The Spider mewls and thrusts the Haunter away with all Its strength. The stinger pulls free. The Spider crashes to the sidewalk below, followed by a rain of debris from the building.
Stunned both by fear and pain, It scuttles uncertainly toward King, who barks at it like he's at a Red Sox game. Lovecraft's expression is stoic as his hand directs the Haunter to pursue It.
The Haunter instead circles slowly overhead. What it glimpsed, albeit briefly - albeit contained by Its physical form - makes the Haunter hesitate to attack. It can't look into the Spider's eyes again.
Meanwhile, the stumbling arachnid plows into a campus security officer, pulping him against his patrol car. The Spider shakes Itself back into awareness and turns toward Lovecraft. Races forward with horrifying speed.
The Haunter's wings drop over It, and the Spider feels itself ripped into the air and flung. The black world spins around It. Glass shrieks as it plows through the skylight of the new gymnasium, splashing down in the lukewarm water of the swimming pool.

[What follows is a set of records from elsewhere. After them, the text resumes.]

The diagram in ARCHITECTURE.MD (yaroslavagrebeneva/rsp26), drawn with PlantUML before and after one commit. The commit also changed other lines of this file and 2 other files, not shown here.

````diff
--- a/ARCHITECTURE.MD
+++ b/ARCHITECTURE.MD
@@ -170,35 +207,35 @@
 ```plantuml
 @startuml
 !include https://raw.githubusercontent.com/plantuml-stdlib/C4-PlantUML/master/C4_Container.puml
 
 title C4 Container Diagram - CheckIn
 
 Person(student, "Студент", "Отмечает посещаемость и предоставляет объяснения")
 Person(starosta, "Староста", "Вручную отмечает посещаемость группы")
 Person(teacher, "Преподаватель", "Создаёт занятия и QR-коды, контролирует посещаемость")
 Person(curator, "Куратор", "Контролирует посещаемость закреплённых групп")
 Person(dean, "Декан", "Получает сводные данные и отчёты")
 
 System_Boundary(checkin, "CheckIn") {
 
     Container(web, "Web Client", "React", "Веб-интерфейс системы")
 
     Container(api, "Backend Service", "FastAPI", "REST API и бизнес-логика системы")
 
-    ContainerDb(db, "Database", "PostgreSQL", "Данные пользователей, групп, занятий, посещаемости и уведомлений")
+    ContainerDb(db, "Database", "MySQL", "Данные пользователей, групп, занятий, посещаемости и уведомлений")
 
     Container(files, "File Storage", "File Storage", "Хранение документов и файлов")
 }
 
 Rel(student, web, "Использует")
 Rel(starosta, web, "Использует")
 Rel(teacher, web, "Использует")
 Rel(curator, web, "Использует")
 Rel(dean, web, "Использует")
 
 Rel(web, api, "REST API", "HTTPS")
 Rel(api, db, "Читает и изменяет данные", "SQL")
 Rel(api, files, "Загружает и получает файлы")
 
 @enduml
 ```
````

The Haunter swoops through the opening. The Spider scrabbles out of the water. An unlucky dozen onlookers had run into the building to seek shelter, and now find themselves face-to-face with both nightmares. The Spider lances a girl on Its foreleg and hurls her at the Haunter. The flying beast swats her into the far wall and drops down.
The other students crumple, some falling into the pool, as the tri-lobed glower of the Haunter strikes down each in turn. There is now only Nyarlathotep and It. The building shudders as the Haunter's wings churn the air just over the Spider's weaving head.
But the Haunter has made a fatal error. It has slain all those who held the Spider in their eye line, whose shared vision kept It trapped in this form.
It knows what Nyarlathotep, in this avatar, fears. It knows the fiend's weakness - light. And now it can open its eyes wide and draw the Haunter into what it glimpsed before
and with a baleful cry, the Haunter is torn asunder, bleeding away into shadow even as the artificial night over the campus fades.
The Spider cannot enjoy its victory. It is weak. It lumbers through the double doors and back to the sewer, giving King a nasty look as it passes him by.
"I didn't think I had a snowball's chance in Hell," King murmurs.
Lovecraft tells him, "Your Spider dreads a different sort of agelessness. Nyarlathotep is no child."
"So...next time?" King says.
"Next time...I think I'll play Abdul Alhazred."
"That frees up Flagg for me." King shakes Lovecraft's hand and starts off. Good day. He sees the halved sewer grating embedded in his car's hood and mutters, "Shit."
Somewhere, Lovecraft smiles.
You find find more of Dave at his amazon authors page.....
Or, he is fancy enough to have a website named after him, check it out for news and links to FREE stories.... www.daviddunwoody.com
NEXT TIME.....David Naughton-Shires!!!!